* _TASK DETAILS_
Among the entries below, count the lines that contain the word "opacity". Respond with the count only.

* _MATERIAL PROVIDED_
● ● ●

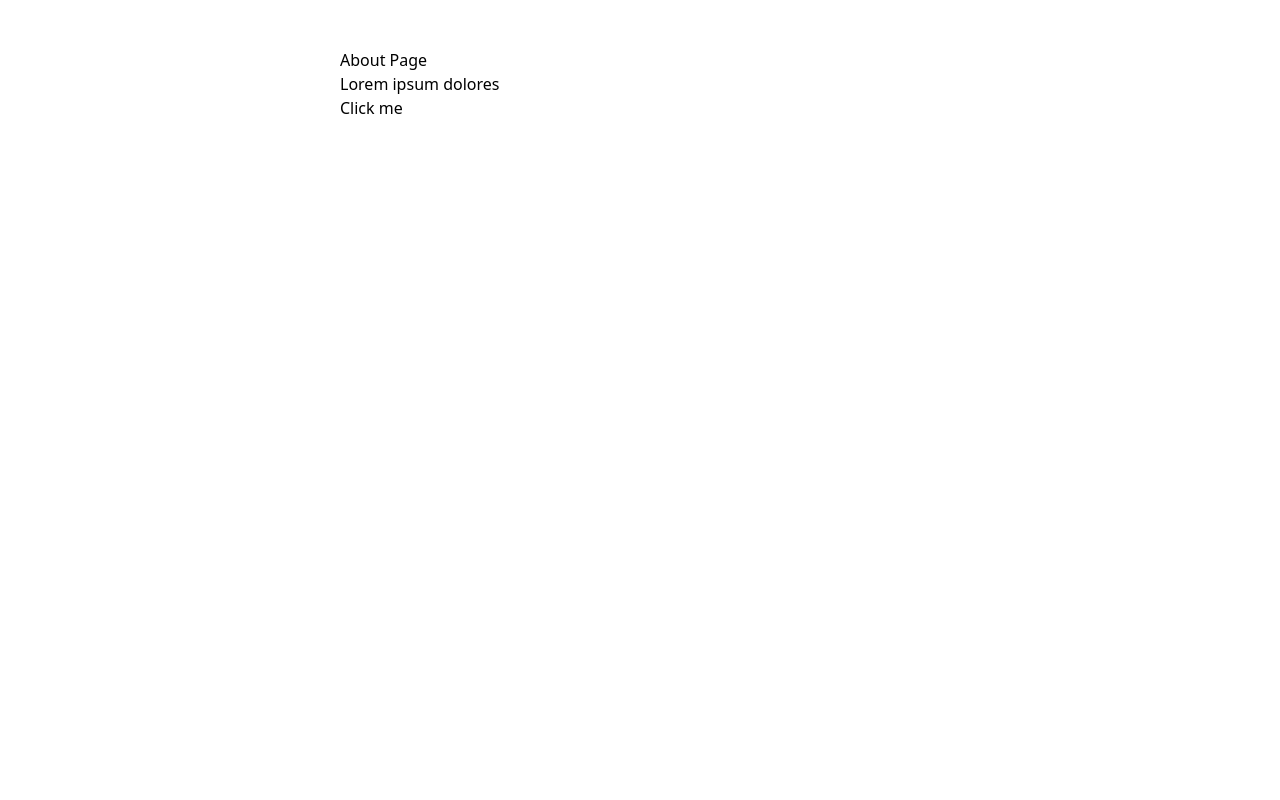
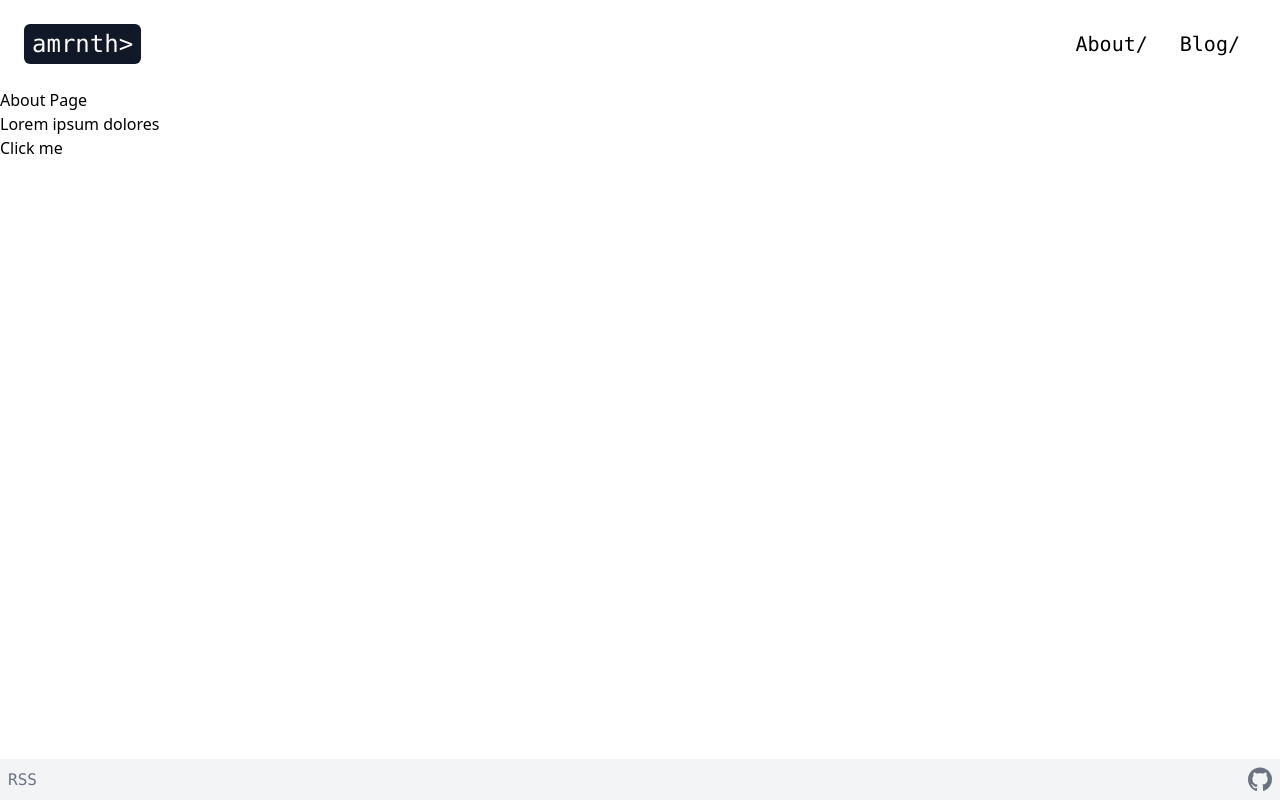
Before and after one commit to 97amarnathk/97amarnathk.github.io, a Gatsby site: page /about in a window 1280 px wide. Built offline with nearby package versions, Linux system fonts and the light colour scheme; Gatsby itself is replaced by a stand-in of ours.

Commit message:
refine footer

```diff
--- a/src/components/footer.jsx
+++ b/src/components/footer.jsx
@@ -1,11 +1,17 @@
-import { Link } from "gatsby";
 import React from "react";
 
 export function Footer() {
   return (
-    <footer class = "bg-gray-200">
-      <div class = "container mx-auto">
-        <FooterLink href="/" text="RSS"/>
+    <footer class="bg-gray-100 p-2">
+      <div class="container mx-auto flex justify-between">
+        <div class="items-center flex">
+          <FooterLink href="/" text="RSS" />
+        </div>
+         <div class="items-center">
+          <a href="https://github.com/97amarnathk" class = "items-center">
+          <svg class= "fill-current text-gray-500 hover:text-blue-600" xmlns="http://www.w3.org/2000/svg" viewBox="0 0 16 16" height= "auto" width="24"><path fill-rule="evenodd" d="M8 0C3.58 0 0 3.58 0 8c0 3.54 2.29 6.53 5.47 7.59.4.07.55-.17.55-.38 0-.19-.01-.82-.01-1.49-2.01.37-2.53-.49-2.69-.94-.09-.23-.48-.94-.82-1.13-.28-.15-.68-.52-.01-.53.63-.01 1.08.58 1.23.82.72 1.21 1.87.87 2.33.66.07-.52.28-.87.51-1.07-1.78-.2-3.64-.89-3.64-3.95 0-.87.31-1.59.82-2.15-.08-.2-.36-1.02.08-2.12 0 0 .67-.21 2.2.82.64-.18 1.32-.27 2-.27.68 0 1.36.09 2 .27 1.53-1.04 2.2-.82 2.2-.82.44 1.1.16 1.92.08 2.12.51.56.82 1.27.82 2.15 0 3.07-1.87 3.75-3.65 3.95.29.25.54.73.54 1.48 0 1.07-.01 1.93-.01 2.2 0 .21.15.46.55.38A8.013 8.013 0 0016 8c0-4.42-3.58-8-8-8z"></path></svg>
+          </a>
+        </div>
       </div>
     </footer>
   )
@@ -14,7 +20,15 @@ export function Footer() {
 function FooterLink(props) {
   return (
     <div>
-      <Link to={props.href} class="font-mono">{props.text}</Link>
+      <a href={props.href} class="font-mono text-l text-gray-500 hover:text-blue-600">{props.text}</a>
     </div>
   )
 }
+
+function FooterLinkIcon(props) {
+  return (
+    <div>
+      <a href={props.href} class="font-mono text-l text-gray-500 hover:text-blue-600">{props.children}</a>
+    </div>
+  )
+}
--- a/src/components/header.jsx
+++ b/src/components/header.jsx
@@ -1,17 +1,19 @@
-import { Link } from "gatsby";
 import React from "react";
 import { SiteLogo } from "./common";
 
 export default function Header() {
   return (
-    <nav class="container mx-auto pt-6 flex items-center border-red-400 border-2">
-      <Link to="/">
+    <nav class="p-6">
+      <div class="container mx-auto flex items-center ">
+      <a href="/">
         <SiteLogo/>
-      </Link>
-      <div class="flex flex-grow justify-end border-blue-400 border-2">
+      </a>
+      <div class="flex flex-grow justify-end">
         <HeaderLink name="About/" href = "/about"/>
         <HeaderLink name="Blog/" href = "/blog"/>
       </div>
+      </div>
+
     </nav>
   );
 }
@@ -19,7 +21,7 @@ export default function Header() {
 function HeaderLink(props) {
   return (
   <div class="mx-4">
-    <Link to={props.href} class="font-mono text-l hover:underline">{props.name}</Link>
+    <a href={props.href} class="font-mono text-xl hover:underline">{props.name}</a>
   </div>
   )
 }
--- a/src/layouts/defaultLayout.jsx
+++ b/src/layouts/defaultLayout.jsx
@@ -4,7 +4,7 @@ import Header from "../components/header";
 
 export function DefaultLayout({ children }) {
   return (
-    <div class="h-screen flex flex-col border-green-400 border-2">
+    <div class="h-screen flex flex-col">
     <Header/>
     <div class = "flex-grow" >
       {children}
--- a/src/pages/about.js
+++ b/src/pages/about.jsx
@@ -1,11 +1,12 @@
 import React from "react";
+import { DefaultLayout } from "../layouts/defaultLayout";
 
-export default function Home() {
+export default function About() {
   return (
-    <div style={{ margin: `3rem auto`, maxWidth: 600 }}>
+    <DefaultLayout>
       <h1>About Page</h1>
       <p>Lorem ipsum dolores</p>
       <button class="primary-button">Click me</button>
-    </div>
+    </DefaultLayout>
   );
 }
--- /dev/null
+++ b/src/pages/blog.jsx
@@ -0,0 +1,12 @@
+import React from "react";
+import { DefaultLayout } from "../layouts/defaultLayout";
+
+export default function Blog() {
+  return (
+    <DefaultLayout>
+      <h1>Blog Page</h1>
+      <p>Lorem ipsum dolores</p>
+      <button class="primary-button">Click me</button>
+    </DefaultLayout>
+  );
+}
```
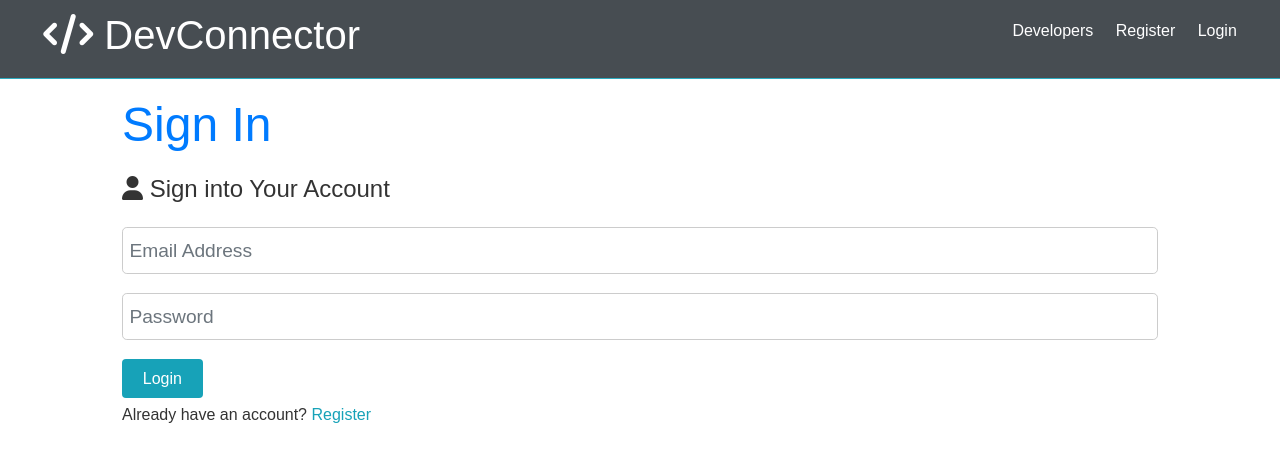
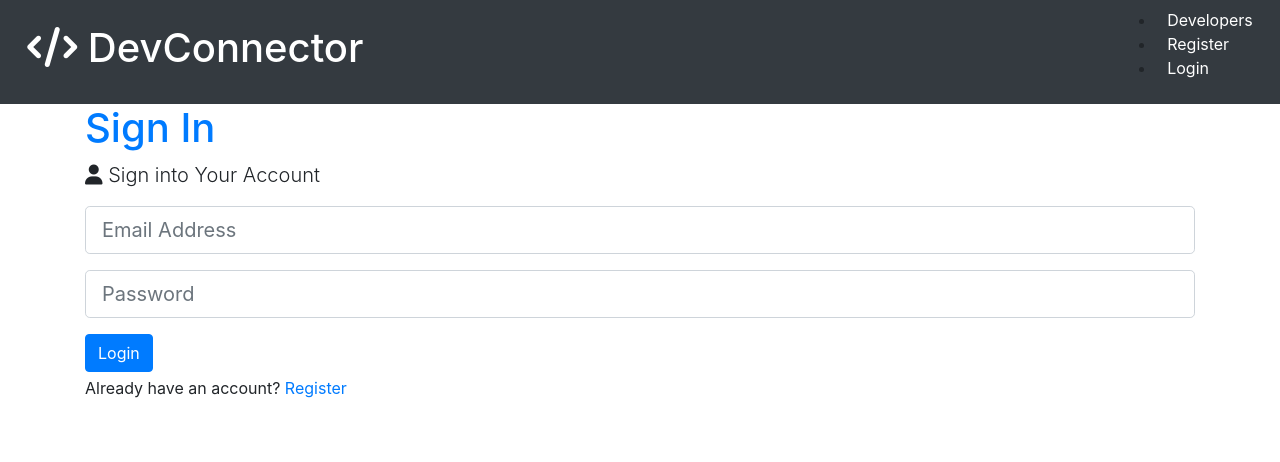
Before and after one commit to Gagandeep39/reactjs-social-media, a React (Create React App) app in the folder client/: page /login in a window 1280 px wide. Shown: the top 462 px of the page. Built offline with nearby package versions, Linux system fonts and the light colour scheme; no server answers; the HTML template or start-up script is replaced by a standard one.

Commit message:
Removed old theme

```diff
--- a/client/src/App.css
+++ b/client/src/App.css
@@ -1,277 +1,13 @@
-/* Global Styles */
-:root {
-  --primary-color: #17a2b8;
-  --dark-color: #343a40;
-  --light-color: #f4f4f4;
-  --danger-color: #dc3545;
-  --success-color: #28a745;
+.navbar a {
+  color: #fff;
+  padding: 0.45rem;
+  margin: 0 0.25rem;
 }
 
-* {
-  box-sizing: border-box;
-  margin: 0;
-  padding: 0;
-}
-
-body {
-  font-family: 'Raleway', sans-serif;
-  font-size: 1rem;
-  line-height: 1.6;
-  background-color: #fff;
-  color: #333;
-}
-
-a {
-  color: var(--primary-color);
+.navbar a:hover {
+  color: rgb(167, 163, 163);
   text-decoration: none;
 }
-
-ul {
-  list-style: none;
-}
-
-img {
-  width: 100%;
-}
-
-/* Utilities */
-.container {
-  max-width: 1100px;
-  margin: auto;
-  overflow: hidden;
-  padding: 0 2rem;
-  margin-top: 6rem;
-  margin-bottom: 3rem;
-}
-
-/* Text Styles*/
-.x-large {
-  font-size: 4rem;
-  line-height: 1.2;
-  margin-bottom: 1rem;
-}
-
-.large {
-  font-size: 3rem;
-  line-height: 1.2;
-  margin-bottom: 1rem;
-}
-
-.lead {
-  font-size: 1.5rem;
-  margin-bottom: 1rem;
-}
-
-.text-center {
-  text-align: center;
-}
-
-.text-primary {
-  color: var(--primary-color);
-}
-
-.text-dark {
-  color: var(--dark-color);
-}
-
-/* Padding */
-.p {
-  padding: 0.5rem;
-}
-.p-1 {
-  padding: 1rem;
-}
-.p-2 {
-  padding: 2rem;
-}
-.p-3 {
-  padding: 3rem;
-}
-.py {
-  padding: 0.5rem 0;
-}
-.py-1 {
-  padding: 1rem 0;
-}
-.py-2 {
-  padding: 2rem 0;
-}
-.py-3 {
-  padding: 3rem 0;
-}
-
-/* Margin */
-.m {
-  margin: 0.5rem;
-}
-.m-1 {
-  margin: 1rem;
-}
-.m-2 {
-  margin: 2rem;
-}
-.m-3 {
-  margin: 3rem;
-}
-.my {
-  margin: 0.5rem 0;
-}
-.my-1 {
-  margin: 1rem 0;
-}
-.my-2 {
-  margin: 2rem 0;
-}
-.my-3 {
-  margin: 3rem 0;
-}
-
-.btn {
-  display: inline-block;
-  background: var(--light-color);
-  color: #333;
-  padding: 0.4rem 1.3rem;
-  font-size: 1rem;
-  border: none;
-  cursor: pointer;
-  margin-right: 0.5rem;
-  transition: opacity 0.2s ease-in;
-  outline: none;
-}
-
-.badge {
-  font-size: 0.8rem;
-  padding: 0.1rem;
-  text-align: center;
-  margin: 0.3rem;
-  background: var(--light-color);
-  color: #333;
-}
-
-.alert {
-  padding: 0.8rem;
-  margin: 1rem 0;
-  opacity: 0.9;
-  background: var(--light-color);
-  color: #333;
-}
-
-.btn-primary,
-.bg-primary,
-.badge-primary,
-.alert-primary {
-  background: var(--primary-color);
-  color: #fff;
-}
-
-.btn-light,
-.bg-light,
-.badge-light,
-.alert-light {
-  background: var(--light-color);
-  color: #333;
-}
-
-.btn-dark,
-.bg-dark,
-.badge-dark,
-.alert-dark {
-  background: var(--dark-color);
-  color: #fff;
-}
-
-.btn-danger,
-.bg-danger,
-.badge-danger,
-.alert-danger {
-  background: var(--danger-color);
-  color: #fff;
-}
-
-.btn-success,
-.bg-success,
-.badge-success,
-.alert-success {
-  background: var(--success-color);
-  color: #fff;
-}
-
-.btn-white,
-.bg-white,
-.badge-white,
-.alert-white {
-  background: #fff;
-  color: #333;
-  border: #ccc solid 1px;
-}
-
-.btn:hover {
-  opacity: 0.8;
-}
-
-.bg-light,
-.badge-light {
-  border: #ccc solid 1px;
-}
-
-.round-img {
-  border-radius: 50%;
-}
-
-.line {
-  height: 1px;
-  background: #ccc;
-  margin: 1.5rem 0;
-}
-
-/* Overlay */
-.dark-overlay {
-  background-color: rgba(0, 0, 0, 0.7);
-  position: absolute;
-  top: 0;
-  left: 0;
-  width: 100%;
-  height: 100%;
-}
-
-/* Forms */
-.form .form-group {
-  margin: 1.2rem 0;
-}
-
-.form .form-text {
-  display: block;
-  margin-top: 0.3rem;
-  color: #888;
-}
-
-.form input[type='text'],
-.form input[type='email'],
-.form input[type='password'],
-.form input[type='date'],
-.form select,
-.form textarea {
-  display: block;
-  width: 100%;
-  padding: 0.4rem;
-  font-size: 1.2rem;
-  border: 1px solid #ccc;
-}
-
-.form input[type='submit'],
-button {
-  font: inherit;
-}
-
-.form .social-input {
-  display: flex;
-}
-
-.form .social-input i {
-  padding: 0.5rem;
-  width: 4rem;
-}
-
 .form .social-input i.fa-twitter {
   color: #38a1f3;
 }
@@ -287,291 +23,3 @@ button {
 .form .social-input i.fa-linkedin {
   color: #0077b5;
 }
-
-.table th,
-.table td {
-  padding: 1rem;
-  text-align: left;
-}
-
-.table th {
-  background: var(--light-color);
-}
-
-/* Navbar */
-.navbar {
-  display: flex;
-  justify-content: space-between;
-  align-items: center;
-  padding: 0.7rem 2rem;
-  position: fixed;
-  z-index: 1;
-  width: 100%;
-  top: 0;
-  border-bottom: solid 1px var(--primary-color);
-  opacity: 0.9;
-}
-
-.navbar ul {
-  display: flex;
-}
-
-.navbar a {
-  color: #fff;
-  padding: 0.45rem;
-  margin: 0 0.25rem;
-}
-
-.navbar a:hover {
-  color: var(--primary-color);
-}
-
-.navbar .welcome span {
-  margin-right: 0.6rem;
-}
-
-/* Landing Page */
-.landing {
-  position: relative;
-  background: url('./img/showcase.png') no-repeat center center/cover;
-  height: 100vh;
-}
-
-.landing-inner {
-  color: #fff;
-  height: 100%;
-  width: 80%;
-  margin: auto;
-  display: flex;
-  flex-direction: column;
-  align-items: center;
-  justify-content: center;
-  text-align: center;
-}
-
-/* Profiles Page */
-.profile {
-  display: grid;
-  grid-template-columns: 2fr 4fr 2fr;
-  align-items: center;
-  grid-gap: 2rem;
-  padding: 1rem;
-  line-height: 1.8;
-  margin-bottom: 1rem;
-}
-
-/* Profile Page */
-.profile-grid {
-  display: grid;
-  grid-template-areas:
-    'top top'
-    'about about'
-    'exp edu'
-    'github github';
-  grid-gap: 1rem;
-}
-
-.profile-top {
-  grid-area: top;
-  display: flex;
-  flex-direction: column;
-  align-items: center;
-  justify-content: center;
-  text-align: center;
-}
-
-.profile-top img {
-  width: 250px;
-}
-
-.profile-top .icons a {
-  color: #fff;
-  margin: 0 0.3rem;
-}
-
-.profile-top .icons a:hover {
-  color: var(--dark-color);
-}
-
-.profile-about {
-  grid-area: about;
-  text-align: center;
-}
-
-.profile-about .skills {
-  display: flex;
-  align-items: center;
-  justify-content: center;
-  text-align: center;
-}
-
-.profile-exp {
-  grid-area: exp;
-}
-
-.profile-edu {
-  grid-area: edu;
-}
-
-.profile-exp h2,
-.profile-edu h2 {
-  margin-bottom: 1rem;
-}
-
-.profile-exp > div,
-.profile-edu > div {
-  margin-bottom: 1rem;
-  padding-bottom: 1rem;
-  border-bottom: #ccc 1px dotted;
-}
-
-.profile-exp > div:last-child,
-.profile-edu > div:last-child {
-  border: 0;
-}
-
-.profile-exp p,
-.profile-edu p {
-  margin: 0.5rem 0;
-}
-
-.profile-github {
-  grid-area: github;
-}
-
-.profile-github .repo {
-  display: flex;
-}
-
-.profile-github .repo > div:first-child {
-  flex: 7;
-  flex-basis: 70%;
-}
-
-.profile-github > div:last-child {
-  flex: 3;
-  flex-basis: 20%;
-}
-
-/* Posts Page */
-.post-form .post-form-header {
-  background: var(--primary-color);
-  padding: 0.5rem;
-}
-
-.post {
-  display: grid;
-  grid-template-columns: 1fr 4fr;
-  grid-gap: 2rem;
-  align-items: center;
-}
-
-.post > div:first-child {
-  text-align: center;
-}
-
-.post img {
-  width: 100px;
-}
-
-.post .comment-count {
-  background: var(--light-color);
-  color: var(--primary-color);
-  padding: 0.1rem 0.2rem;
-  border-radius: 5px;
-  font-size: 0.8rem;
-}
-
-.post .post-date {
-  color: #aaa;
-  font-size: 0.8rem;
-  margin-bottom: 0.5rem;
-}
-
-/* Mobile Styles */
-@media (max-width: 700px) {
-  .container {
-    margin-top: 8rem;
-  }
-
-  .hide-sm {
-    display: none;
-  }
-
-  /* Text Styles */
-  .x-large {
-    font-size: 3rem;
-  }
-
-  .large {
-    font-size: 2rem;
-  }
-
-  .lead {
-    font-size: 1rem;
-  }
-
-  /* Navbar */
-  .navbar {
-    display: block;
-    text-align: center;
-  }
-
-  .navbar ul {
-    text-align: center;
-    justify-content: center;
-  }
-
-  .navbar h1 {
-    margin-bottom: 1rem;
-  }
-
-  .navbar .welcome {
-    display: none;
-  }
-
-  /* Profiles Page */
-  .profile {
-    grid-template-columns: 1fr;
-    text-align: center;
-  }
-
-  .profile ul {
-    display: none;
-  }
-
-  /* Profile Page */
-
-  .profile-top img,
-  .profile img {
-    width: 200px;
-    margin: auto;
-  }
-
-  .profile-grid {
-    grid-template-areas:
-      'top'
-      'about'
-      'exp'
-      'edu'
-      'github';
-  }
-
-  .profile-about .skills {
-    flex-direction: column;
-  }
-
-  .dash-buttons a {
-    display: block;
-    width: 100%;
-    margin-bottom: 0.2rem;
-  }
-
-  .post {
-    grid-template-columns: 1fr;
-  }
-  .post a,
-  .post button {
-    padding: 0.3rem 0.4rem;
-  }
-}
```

● ● ●

* _ANSWER FOR THIS EXERCISE_
4